To do
Whenever a line of the listing contains the string "connexion", return that line.

=== Begin Enclosure ===

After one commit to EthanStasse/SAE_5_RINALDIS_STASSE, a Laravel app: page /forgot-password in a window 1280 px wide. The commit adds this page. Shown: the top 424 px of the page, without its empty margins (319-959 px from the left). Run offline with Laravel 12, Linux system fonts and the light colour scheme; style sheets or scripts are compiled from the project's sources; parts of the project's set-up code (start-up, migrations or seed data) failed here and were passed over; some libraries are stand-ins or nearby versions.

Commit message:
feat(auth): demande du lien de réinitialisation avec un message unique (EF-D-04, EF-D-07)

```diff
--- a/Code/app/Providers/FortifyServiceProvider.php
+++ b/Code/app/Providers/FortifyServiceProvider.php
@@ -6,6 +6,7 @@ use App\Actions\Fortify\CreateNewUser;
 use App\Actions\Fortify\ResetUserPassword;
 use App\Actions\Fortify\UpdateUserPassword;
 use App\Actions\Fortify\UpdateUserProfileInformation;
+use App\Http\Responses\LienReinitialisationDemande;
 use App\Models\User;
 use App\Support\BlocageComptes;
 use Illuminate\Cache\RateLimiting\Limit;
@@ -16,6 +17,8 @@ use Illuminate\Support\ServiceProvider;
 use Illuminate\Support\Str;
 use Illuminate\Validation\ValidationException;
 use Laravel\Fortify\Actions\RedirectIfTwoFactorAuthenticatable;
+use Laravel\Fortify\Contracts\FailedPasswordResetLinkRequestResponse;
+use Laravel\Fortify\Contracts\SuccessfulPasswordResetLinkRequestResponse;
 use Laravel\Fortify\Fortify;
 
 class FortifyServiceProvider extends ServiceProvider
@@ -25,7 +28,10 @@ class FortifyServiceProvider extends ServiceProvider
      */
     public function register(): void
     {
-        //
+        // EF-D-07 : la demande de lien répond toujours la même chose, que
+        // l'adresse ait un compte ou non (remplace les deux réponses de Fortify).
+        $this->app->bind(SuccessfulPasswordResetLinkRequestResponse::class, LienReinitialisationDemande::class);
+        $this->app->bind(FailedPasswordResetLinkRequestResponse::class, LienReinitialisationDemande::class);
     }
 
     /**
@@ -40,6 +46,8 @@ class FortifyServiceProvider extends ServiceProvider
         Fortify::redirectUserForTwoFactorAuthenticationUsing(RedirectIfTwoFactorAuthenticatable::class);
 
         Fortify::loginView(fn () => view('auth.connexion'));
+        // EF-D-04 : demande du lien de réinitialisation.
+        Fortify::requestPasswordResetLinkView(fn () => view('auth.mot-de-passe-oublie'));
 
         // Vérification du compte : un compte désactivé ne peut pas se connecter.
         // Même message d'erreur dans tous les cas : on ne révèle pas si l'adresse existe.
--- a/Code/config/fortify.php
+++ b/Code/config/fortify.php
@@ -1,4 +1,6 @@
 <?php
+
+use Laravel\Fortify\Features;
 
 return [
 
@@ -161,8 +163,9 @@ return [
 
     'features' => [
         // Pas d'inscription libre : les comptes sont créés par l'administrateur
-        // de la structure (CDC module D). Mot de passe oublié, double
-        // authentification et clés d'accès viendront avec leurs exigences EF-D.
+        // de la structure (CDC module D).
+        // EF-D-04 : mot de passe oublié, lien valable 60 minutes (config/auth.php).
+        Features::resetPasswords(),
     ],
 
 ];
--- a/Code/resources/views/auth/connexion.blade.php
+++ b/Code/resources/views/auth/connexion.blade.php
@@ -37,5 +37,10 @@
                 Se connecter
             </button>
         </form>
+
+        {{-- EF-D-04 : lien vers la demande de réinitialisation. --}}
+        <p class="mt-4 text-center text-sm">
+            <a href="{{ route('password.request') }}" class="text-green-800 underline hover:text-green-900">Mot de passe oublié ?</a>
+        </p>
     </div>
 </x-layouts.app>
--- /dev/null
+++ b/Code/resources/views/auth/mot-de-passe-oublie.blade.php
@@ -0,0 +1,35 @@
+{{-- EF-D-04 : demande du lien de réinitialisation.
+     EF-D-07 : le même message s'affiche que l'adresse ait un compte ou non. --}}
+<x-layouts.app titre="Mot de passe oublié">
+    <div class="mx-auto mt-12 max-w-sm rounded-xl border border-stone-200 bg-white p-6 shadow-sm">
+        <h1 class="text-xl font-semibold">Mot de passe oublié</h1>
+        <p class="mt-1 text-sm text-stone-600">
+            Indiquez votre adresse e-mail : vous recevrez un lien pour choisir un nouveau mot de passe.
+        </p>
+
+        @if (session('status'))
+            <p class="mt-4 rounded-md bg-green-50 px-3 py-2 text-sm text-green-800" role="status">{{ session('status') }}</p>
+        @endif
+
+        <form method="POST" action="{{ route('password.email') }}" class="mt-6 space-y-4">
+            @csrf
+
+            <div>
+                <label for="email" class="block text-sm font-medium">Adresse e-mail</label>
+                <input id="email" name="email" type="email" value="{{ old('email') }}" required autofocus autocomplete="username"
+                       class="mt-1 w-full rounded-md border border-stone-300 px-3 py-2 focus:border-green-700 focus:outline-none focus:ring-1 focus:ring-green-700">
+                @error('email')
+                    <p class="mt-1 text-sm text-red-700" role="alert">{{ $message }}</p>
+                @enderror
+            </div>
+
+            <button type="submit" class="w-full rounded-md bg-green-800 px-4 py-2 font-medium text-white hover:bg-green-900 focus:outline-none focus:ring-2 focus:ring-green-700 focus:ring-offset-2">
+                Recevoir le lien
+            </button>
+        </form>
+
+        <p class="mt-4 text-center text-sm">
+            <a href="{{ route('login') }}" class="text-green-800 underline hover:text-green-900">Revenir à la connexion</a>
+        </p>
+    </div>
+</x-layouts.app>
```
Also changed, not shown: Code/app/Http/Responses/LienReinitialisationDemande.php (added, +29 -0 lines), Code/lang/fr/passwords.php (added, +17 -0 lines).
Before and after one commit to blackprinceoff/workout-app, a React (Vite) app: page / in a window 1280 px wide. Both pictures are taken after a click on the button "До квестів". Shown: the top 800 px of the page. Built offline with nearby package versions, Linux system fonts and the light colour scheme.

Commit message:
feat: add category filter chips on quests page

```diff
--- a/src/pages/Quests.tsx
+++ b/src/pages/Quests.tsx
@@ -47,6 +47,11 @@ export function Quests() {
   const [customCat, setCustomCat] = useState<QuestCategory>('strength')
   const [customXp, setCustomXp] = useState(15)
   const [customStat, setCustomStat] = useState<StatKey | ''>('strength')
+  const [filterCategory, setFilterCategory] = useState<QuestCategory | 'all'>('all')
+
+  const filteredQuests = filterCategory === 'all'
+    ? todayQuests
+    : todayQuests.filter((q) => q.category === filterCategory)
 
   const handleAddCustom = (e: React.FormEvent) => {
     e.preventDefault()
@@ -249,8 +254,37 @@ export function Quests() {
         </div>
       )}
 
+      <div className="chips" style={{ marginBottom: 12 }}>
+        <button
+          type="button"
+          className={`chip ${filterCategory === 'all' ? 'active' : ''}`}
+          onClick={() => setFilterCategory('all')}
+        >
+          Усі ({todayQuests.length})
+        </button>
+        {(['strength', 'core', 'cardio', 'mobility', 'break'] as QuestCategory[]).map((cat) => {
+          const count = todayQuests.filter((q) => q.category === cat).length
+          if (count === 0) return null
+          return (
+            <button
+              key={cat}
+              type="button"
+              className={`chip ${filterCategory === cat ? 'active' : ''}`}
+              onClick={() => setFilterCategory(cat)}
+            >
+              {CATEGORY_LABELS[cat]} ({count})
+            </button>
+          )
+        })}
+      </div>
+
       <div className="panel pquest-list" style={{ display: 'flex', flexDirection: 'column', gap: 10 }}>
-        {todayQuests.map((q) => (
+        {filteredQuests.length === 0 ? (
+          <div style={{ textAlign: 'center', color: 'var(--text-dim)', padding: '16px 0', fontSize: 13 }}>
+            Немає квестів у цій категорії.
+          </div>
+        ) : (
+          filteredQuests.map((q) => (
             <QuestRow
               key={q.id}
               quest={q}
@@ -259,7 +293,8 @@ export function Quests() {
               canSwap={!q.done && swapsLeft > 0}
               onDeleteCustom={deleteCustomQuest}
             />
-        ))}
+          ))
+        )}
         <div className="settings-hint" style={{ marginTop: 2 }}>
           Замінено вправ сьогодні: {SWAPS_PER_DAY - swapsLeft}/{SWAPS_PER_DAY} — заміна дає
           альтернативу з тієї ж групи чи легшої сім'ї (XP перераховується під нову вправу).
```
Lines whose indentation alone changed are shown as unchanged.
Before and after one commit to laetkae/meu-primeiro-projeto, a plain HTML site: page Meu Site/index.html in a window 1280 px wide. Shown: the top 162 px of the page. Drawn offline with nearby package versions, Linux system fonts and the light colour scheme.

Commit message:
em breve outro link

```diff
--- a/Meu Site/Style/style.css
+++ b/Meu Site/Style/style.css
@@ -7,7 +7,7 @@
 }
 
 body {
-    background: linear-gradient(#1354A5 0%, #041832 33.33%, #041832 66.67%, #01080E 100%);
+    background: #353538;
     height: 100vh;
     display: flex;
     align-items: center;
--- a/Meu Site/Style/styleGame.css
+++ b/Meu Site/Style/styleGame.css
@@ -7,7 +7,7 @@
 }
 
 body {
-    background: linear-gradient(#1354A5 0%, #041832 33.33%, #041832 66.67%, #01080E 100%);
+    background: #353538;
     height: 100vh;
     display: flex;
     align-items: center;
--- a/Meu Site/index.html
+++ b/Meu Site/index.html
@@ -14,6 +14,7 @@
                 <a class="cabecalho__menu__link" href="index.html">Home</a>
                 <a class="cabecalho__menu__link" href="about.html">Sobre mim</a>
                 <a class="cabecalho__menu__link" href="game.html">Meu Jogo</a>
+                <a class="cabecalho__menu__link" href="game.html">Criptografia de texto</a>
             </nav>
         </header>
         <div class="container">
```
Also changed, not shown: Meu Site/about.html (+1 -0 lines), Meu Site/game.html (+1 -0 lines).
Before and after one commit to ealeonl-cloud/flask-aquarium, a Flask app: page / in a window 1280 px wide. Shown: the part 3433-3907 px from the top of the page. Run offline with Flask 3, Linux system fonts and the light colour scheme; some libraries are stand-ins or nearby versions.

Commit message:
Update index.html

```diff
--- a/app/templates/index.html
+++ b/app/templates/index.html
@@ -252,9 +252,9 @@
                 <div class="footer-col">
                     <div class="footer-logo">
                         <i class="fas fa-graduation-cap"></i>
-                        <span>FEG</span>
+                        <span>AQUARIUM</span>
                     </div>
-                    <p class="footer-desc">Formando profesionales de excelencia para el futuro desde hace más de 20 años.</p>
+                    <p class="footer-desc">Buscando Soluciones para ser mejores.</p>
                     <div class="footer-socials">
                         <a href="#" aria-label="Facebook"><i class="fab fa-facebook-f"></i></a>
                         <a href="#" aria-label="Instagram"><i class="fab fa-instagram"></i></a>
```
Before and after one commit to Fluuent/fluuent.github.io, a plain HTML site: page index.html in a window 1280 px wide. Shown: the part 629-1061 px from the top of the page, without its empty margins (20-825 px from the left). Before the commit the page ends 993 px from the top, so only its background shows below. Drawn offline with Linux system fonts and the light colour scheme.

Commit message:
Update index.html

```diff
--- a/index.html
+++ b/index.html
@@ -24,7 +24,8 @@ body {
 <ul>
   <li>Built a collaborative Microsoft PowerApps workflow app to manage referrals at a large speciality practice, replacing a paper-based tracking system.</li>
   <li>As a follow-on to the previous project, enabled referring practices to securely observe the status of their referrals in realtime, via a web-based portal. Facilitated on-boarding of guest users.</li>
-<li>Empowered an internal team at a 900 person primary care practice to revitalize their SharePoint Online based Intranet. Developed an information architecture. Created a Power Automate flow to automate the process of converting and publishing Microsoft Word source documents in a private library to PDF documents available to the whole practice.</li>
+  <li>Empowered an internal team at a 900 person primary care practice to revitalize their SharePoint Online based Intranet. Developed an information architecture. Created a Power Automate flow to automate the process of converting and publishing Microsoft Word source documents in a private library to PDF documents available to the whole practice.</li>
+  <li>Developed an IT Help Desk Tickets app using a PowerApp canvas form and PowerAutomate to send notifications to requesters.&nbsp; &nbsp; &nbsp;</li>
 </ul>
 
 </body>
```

=== End Enclosure ===

Answer space
         Fortify::loginView(fn () => view('auth.connexion'));
--- a/Code/resources/views/auth/connexion.blade.php
+++ b/Code/resources/views/auth/connexion.blade.php
+            <a href="{{ route('login') }}" class="text-green-800 underline hover:text-green-900">Revenir à la connexion</a>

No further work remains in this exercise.